Many of us adults discovered Instagram as a nifty photo-sharing app that’s lets you spruce up your photos with cool filters. But it has all the functionality of a social network, which Instagram founder Kevin Systrom says was by design….

According to Nielsen, for example, Instagram is the top photography site among teens ages 12 to 17, with 1 million teens visiting the site during July. Nielsen doesn’t categorize Instagram as a social network. While Flickr was top photo site for the overall population in July, Instagram was the favorite among teens, Nielsen found.

Add to that an earlier Nielsen study on growing popularity of Facebook and social networks in general among teenagers, and yet another on how teens tripled their mobile data consumption between December 2010 and December 2011, and the picture becomes clear.

Also, a Pew report presented over the summer about teenage online behavior found that 45 percent of online 12-year-olds use social-network sites and that the number doubles to 82 percent for 13-year-old Internet users. The most popular activity for teens on social networks is posting photos and videos, the study found….

We parents have been advised over and over again by educators that our tween-age kids are just too young for Facebook. Most are just not mature enough to gauge what’s appropriate for posting and to know how to respond to cyberbullying or contacts from strangers or spammers.

But with Instagram our guards were down. We never really imagined how it would be used. When my daughter asked permission to download the app, I was frankly excited that she was showing interest in photography. I love using the app and was unaware of the age restriction.

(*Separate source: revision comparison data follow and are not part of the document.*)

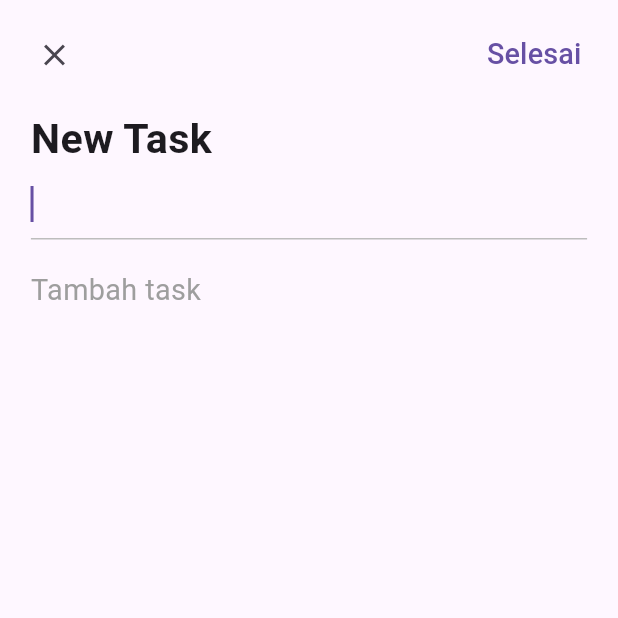
After one commit to delandapp/taskapp, a Flutter app: the AddDialog screen opened directly, on a phone screen of 412 x 824 dp, the top half of it. The commit adds this screen. Run offline on Flutter 3.47's test engine with Material 3 defaults, Android fonts, the phone set to English and light mode, and no system bars; our stand-ins replace dotted_border, equatable, flutter_easyloading, get, get_storage, step_progress_indicator; accounts and stored records are empty.

Commit message:
update 3

```diff
--- a/lib/app/modules/detail/controllers/detail_controller.dart
+++ b/lib/app/modules/detail/controllers/detail_controller.dart
@@ -1,8 +1,9 @@
 import 'package:get/get.dart';
+import 'package:taskapp/app/modules/home/controllers/home_controller.dart';
 
 class DetailController extends GetxController {
   //TODO: Implement DetailController
-
+    final homeCtrl = Get.find<HomeController>();
   final count = 0.obs;
   @override
   void onInit() {
--- a/lib/app/modules/home/controllers/home_controller.dart
+++ b/lib/app/modules/home/controllers/home_controller.dart
@@ -13,7 +13,9 @@
   final formKey = GlobalKey<FormState>();
   final editController = TextEditingController();
   final tasks = <Task>[].obs;
+  final deleting = false.obs;
   final chipIndex = 0.obs;
+  final task = Rx<Task?>(null);
   @override
   void onInit() {
     super.onInit();
@@ -29,11 +31,24 @@
   @override
   void onClose() {
     super.onClose();
+    editController.dispose();
 
   }
 
   void changeChipIndex(int value) {
     chipIndex.value = value;
+  }
+
+  void changeDeleting(bool value) {
+    deleting.value = value;
+  }
+
+  void deleteTask(Task task) {
+    tasks.remove(task);
+  }
+
+  void changeTask(Task? select) {
+    task.value = select;
   }
 
   bool addTask(Task task) {
@@ -44,4 +59,22 @@
     tasks.add(task);
     return true;
   }
+
+  bool updateTask(Task task,String title){
+    var todos = task.todos ?? [];
+    if(containeTodo(todos, title)) {
+      return false;
+    }
+    var todo = {'title': title,'done': false};
+    todos.add(todo);
+    var newTask = task.copyWith(todos: todos);
+    int oldIdx = tasks.indexOf(task);
+    tasks[oldIdx] = newTask;
+    tasks.refresh();
+    return  true;
+  }
+
+  bool containeTodo(List todos, String title) {
+    return todos.any((element) => element['title'] == title);
+  }
 }
--- /dev/null
+++ b/lib/app/modules/home/widgets/add_dialog.dart
@@ -0,0 +1,156 @@
+import 'package:flutter/material.dart';
+import 'package:flutter_easyloading/flutter_easyloading.dart';
+import 'package:get/get.dart';
+import 'package:taskapp/app/core/utils/extensions.dart';
+import 'package:taskapp/app/modules/home/controllers/home_controller.dart';
+
+class AddDialog extends StatelessWidget {
+  final homeCtrl = Get.find<HomeController>();
+  AddDialog({super.key});
+
+  @override
+  Widget build(BuildContext context) {
+    return Scaffold(
+      body: Form(
+        key: homeCtrl.formKey,
+        child: ListView(
+          children: [
+            Padding(
+              padding: EdgeInsets.all(3.0.wp),
+              child: Row(
+                mainAxisAlignment: MainAxisAlignment.spaceBetween,
+                children: [
+                  IconButton(
+                    onPressed: () {
+                      Get.back();
+                      homeCtrl.editController.clear();
+                      homeCtrl.changeTask(null);
+                    },
+                    icon: const Icon(Icons.close),
+                  ),
+                  TextButton(
+                    style: ButtonStyle(
+                        // Agar ketika di tekan tidak muncul background color
+                        overlayColor:
+                            MaterialStateProperty.all(Colors.transparent)),
+                    onPressed: () {
+                      if (homeCtrl.formKey.currentState!.validate()) {
+                        if (homeCtrl.task.value == null) {
+                          EasyLoading.showError('Pilih task type');
+                        } else {
+                          var sucsess = homeCtrl.updateTask(
+                              homeCtrl.task.value!,
+                              homeCtrl.editController.text);
+                          if (sucsess) {
+                            EasyLoading.showSuccess('Sucses membuat todo');
+                            Get.back();
+                            homeCtrl.changeTask(null);
+                          } else {
+                            EasyLoading.showSuccess('Todo sudah ada');
+                          }
+                          homeCtrl.editController.clear();
+                        }
+                      }
+                    },
+                    child: Text(
+                      'Selesai',
+                      style: TextStyle(
+                        fontSize: 14.0.sp,
+                      ),
+                    ),
+                  )
+                ],
+              ),
+            ),
+            Padding(
+              padding: EdgeInsets.symmetric(horizontal: 5.0.wp),
+              child: Text(
+                "New Task",
+                style: TextStyle(
+                  fontSize: 20.0.sp,
+                  fontWeight: FontWeight.bold,
+                ),
+              ),
+            ),
+            Padding(
+              padding: EdgeInsets.symmetric(horizontal: 5.0.wp),
+              child: TextFormField(
+                controller: homeCtrl.editController,
+                decoration: InputDecoration(
+                  focusedBorder: UnderlineInputBorder(
+                      borderSide: BorderSide(color: Colors.grey[400]!)),
+                ),
+                autofocus: true,
+                validator: (value) {
+                  if (value == null || value.trim().isEmpty) {
+                    return 'Tolong lengkapi judul task';
+                  }
+                  return null;
+                },
+              ),
+            ),
+            Padding(
+              padding: EdgeInsets.only(
+                top: 5.0.wp,
+                left: 5.0.wp,
+                right: 5.0.wp,
+                bottom: 2.0.wp,
+              ),
+              child: Text(
+                "Tambah task",
+                style: TextStyle(
+                  fontSize: 14.0.sp,
+                  color: Colors.grey,
+                ),
+              ),
+            ),
+            ...homeCtrl.tasks.map(
+              (element) => Obx(
+                () => InkWell(
+                  onTap: () => homeCtrl.changeTask(element),
+                  child: Padding(
+                    padding: EdgeInsets.symmetric(
+                        horizontal: 5.0.wp, vertical: 3.0.wp),
+                    child: Row(
+                      mainAxisAlignment: MainAxisAlignment.spaceBetween,
+                      children: [
+                        Row(
+                          children: [
+                            Icon(
+                              IconData(element.icon,
+                                  fontFamily: 'MaterialIcons'),
+                              color: HexColor.fromHex(element.color),
+                            ),
+                            SizedBox(
+                              width: 3.0.wp,
+                            ),
+                            Text(
+                              element.title,
+                              style: TextStyle(
+                                fontSize: 12.0.sp,
+                                fontWeight: FontWeight.bold,
+                              ),
+                            ),
+                          ],
+                        ),
+                        if (homeCtrl.task.value == element)
+                          Padding(
+                            padding: EdgeInsets.symmetric(horizontal: 2.0.wp),
+                            child: Icon(
+                              Icons.check,
+                              color: Colors.blue,
+                              size: 14.0.sp,
+                            ),
+                          )
+                      ],
+                    ),
+                  ),
+                ),
+              ),
+            )
+          ],
+        ),
+      ),
+    );
+  }
+}
```
Also changed, not shown: lib/app/modules/detail/views/detail_view.dart (+25 -11 lines), lib/app/modules/home/views/home_view.dart (+46 -2 lines), lib/app/modules/home/widgets/task_card.dart (+10 -2 lines).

I had heard stories of kids on Instagram who had lost friends over not being included in activities posted to the site. But I only really caught onto Instagram’s ubiquity as a tweenage social network the day before school started this year, when my daughter’s middle school sent out class schedules to individual families using its password protected Web site. Within an hour of viewing the class schedule, my daughter had scribbled out a chart of who was in each of her classes. When I asked how she had figured it all out, she responded, “Everybody posted their schedules on Instagram.”…

Read the full article here.

There are a lot of things to consider when helping our children navigate the world of technology, apps, and social media. Things like telling the truth, being kind, relationships, bullying, purity, thinking about the future, privacy, etc. . . These are all factors that kids need to learn to think about in such highly public forums as these.

I think one of the most important aspects of parenting kids through this is maintaining an open relationship of trust and love, so that your kids will be comfortable sharing their thoughts with you, and so they  will respect you enough to listen to what you say.

How are you helping your children navigate in a hyper-connected world?


Matt loves his wife Jessica and their two sons, Patriot and Azlan. He has a passion for making a difference, marketing, technology, and sports.